And it was all because of just one person. We’ll call him J, because his name started with that letter, and I’m not creative enough to give him a fake one. He listed on his profile that he had had some unconventional relationships. Some that people might find inappropriate. Ahhh, J, I thought. You’ve boned a dude. (Me too; I can’t judge). But no, the next piece of data was that he had kissed a man once and didn’t like it.
Wow, J. Yes, disclosure is good. But… now? As part of your personal marketing campaign?
He did get one thing right in his self-marketing, which is the element of mystery. I had to know who this unconventional relationship was with. Unconventional and inappropriate… an age difference? A colleague? No. Wait. I bet it’s his cousin.
I messaged him and asked, and he confirmed it. It was his first cousin, too. But she was “smoking hot” if that’s any consolation.
Now. This information is definitely good to share with a partner. One needs to be open and honest. There are some things you definitely need to disclose. If you’ve been to jail. Been addicted to meth. Boinked a relative.
Before you’re exclusive? Or maybe just before doing anything permanent … pre-marriage, pre-breeding, pre-matching-tattoos? My lunch pal Nathan said as long as you told your partner before you were on your deathbed it was fine. Nathan’s wife should probably ask him a few pointed questions.
I’d like to think I learned a lesson from J. That sharing too much too early is a sign of poor judgement, that testing someone to see how much weirdness they can handle from a stranger is not a good test for if they will be a good partner. But then October 1 arrived and I gleefully opened the front doors of my brain and invited the internet to come in for a party.

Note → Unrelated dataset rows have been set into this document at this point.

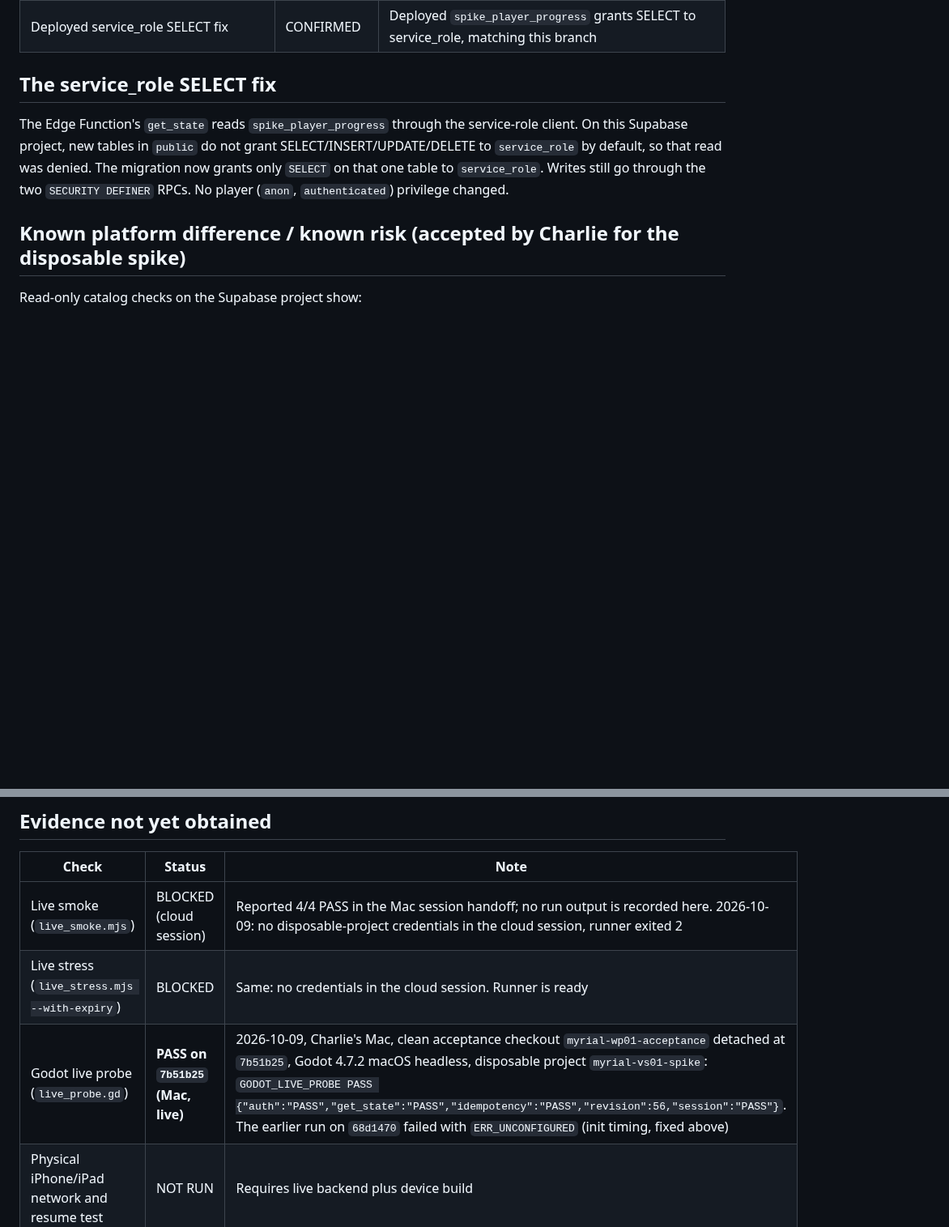
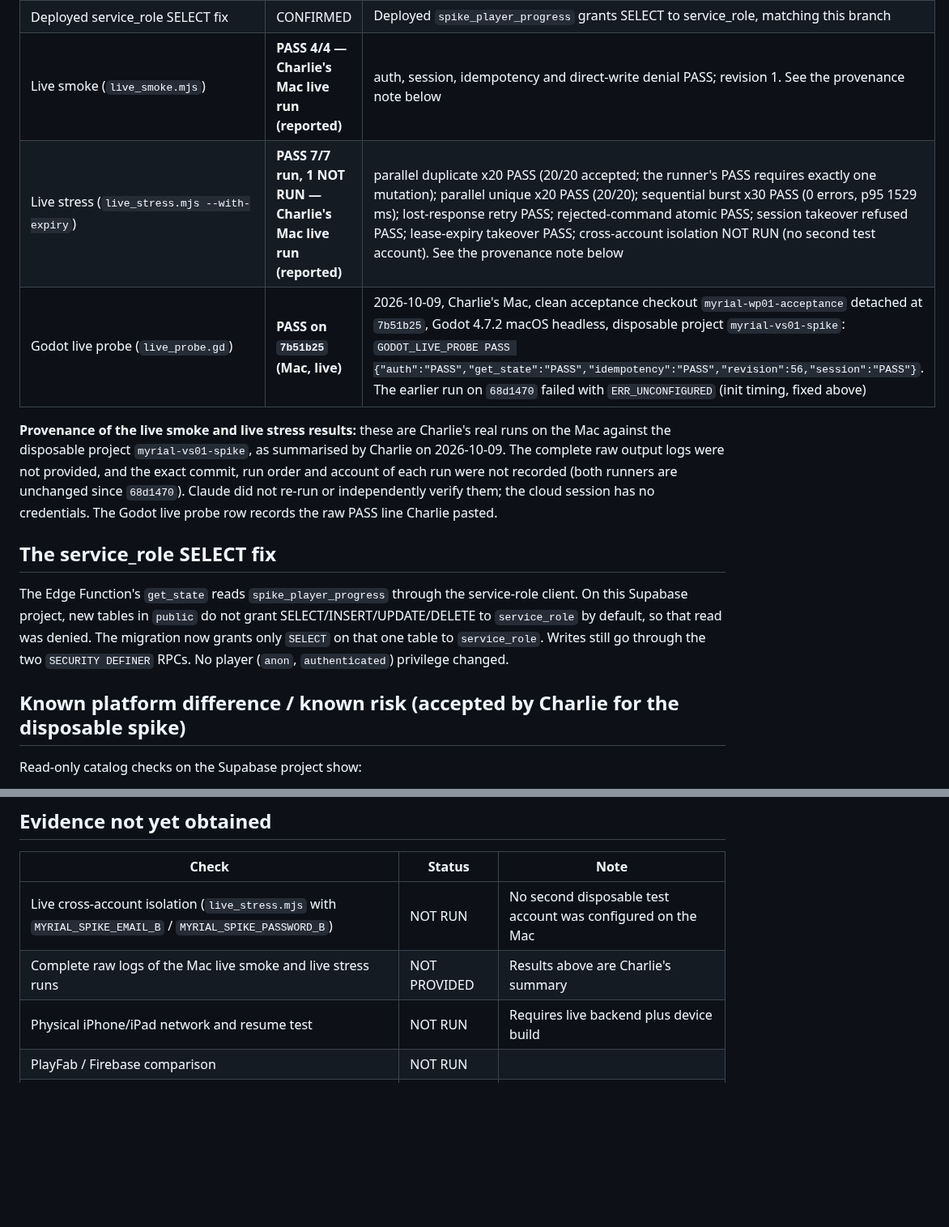
Before and after one commit to 8tdgdvs26d-netizen/project-gersang-mobile, a Markdown page: spikes/vs01_wp01_supabase/EVIDENCE.md, 2 parts joined by grey strips. Shown at 81% size. GitHub-like rendering; blank space fills up the shorter version.

Commit message:
VS-01 WP01: record Charlie's Mac live smoke and stress results
Live smoke 4/4 PASS (revision 1). Live stress with --with-expiry: 7 PASS,
cross-account isolation NOT RUN (no second test account); sequential
burst p95 1529 ms with no errors. These are Charlie's summarised Mac
runs: complete raw logs, commit and run order were not provided, and
they were not re-run or independently verified here. Evidence only, no
code change.

Co-Authored-By: Claude Opus 5.5 <noreply@anthropic.com>
Claude-Session: https://claude.ai/code/session_01GxW2UrkiBRPBT8NGnAMsJg

```diff
--- a/spikes/vs01_wp01_supabase/EVIDENCE.md
+++ b/spikes/vs01_wp01_supabase/EVIDENCE.md
@@ -36,6 +36,16 @@ final provider, or establish a production backend architecture.
 | Godot spike client regression (`tests/verify_vs01_spike_client.gd`) | PASS | 9/9 checks on the fix; the same test on `68d1470` fails 2/9. No credentials or Supabase access |
 | Live-runner regression | PASS | `node --test test/vs01_supabase_spike.test.mjs`: 8 passed; both live runners exit 2 without environment and print no secret |
 | Deployed service_role SELECT fix | CONFIRMED | Deployed `spike_player_progress` grants SELECT to service_role, matching this branch |
+| Live smoke (`live_smoke.mjs`) | **PASS 4/4 — Charlie's Mac live run (reported)** | auth, session, idempotency and direct-write denial PASS; revision 1. See the provenance note below |
+| Live stress (`live_stress.mjs --with-expiry`) | **PASS 7/7 run, 1 NOT RUN — Charlie's Mac live run (reported)** | parallel duplicate x20 PASS (20/20 accepted; the runner's PASS requires exactly one mutation); parallel unique x20 PASS (20/20); sequential burst x30 PASS (0 errors, p95 1529 ms); lost-response retry PASS; rejected-command atomic PASS; session takeover refused PASS; lease-expiry takeover PASS; cross-account isolation NOT RUN (no second test account). See the provenance note below |
+| Godot live probe (`live_probe.gd`) | **PASS on `7b51b25` (Mac, live)** | 2026-10-09, Charlie's Mac, clean acceptance checkout `myrial-wp01-acceptance` detached at `7b51b25`, Godot 4.7.2 macOS headless, disposable project `myrial-vs01-spike`: `GODOT_LIVE_PROBE PASS {"auth":"PASS","get_state":"PASS","idempotency":"PASS","revision":56,"session":"PASS"}`. The earlier run on `68d1470` failed with `ERR_UNCONFIGURED` (init timing, fixed above) |
+
+**Provenance of the live smoke and live stress results:** these are Charlie's real runs on the Mac
+against the disposable project `myrial-vs01-spike`, as summarised by Charlie on 2026-10-09. The
+complete raw output logs were not provided, and the exact commit, run order and account of each run
+were not recorded (both runners are unchanged since `68d1470`). Claude did not re-run or
+independently verify them; the cloud session has no credentials. The Godot live probe row records
+the raw PASS line Charlie pasted.
 
 ## The service_role SELECT fix
 
@@ -72,9 +82,8 @@ inherit the spike's grants.
 
 | Check | Status | Note |
 | --- | --- | --- |
-| Live smoke (`live_smoke.mjs`) | BLOCKED (cloud session) | Reported 4/4 PASS in the Mac session handoff; no run output is recorded here. 2026-10-09: no disposable-project credentials in the cloud session, runner exited 2 |
-| Live stress (`live_stress.mjs --with-expiry`) | BLOCKED | Same: no credentials in the cloud session. Runner is ready |
-| Godot live probe (`live_probe.gd`) | **PASS on `7b51b25` (Mac, live)** | 2026-10-09, Charlie's Mac, clean acceptance checkout `myrial-wp01-acceptance` detached at `7b51b25`, Godot 4.7.2 macOS headless, disposable project `myrial-vs01-spike`: `GODOT_LIVE_PROBE PASS {"auth":"PASS","get_state":"PASS","idempotency":"PASS","revision":56,"session":"PASS"}`. The earlier run on `68d1470` failed with `ERR_UNCONFIGURED` (init timing, fixed above) |
+| Live cross-account isolation (`live_stress.mjs` with `MYRIAL_SPIKE_EMAIL_B` / `MYRIAL_SPIKE_PASSWORD_B`) | NOT RUN | No second disposable test account was configured on the Mac |
+| Complete raw logs of the Mac live smoke and live stress runs | NOT PROVIDED | Results above are Charlie's summary |
 | Physical iPhone/iPad network and resume test | NOT RUN | Requires live backend plus device build |
 | PlayFab / Firebase comparison | NOT RUN | |
 | Player experience acceptance | NOT RUN | A technical test pass is not a player-experience pass |
```
Also changed, not shown: other parts of spikes/vs01_wp01_supabase/EVIDENCE.md (+2 -2 lines).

So maybe I’ll learn a lesson later. In November. October’s busy enough.